The Green Line outlines Israel's borders from the 4th of June, 1967, just before the Six day War broke out.
This decision is politically loaded since the 1967 borders are at the base of the Palestinian and Arab demands for establishing an independent Palestinian state.
In the meantime, Israel has been trying its best to obscure these lines over the years, in hopes that it would be able to include its settlements in the area in any future agreement with the Palestinians.
Tamir has been checking with the ministry how the new maps with the Green Line can be included into the new textbooks approved by the Education Ministry.
"There have been many complaints that the Israeli map which appears in textbooks does not have any borders," said Tamir to Ynet Tuesday morning, "I've looked into the matter and indeed, there is no reference to the Green Line. For example Gaza is still included as part of Israel."
'Attempt to determine political facts'
Tamir is not worried about the expected criticism: "Taking the Green Line out of the maps is also brining politics into schools. You can't draw Israel's borders without brining in politics. There are some things like Gaza that just need it. You can't help it that reality changes."
The expense of the new books is also not a concern since the change will only be made in new books to be published, existing books will remain unchanged.
Elhanan Glat, CEO of Bnei Akiva Yeshiva Center is very disappointed with this decision. "Unfortunately the Education Minister is forgetting that she is not the Education Minister of her party, but of all of the State of Israel. Such a statement is un-educational. It's an attempt to determine 'political' facts within the education system, and is generating mistrust in the Education officials – it's a shame. We will oppose this decision."
The Yesha Council said in response that "if the education minister believes that the Jewish presence in Israel began in 1948, she should go learn some history."
The council stated that "the tie between Israel and its land has existed for thousands of years, but instead the minister decides to ignore it."
Former Education Minister Yossi Sarid supported Tamir's decision, saying, "the students in Israel should know that Israel's eastern and northern borders are not final, and they will be settled one day through negotiations."
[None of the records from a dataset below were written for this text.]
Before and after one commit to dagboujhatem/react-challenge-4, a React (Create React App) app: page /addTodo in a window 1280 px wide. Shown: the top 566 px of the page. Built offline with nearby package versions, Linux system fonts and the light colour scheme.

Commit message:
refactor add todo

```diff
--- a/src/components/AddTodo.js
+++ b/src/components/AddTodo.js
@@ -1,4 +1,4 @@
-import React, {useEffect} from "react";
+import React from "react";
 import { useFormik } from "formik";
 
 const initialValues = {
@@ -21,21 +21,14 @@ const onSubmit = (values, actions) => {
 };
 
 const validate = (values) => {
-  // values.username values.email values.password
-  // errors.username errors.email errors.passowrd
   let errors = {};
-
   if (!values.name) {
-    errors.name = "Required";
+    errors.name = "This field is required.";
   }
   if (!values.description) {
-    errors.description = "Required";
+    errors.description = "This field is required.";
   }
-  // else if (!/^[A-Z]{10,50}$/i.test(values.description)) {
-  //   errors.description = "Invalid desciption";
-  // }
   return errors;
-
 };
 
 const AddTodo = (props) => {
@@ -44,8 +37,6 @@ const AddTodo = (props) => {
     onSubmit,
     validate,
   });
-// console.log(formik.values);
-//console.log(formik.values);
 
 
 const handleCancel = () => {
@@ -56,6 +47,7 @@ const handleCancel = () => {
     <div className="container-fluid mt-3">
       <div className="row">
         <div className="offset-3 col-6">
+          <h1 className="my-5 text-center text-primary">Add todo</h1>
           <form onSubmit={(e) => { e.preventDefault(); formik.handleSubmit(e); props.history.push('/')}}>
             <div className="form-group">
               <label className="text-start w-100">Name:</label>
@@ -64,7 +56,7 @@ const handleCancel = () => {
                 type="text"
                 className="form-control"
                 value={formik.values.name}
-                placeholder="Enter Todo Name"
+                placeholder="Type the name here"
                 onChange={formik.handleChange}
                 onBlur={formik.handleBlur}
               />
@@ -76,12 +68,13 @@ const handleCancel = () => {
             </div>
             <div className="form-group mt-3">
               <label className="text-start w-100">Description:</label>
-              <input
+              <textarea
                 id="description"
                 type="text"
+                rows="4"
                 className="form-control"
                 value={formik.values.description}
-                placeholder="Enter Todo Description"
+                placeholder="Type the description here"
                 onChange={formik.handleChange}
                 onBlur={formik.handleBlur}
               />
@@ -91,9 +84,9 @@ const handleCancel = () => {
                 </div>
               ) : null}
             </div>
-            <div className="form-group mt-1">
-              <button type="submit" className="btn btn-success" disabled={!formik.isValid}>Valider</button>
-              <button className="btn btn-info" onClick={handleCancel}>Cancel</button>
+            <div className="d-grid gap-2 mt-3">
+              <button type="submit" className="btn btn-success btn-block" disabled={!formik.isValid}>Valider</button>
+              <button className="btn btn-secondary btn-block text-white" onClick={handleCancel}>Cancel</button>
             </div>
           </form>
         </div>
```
"Everything that is true in reality should appear in the textbooks, and this is our reality," he added. "After 1967 the border was broken and it's important that the students know this. This is the true border story in the east – it’s not over and done with."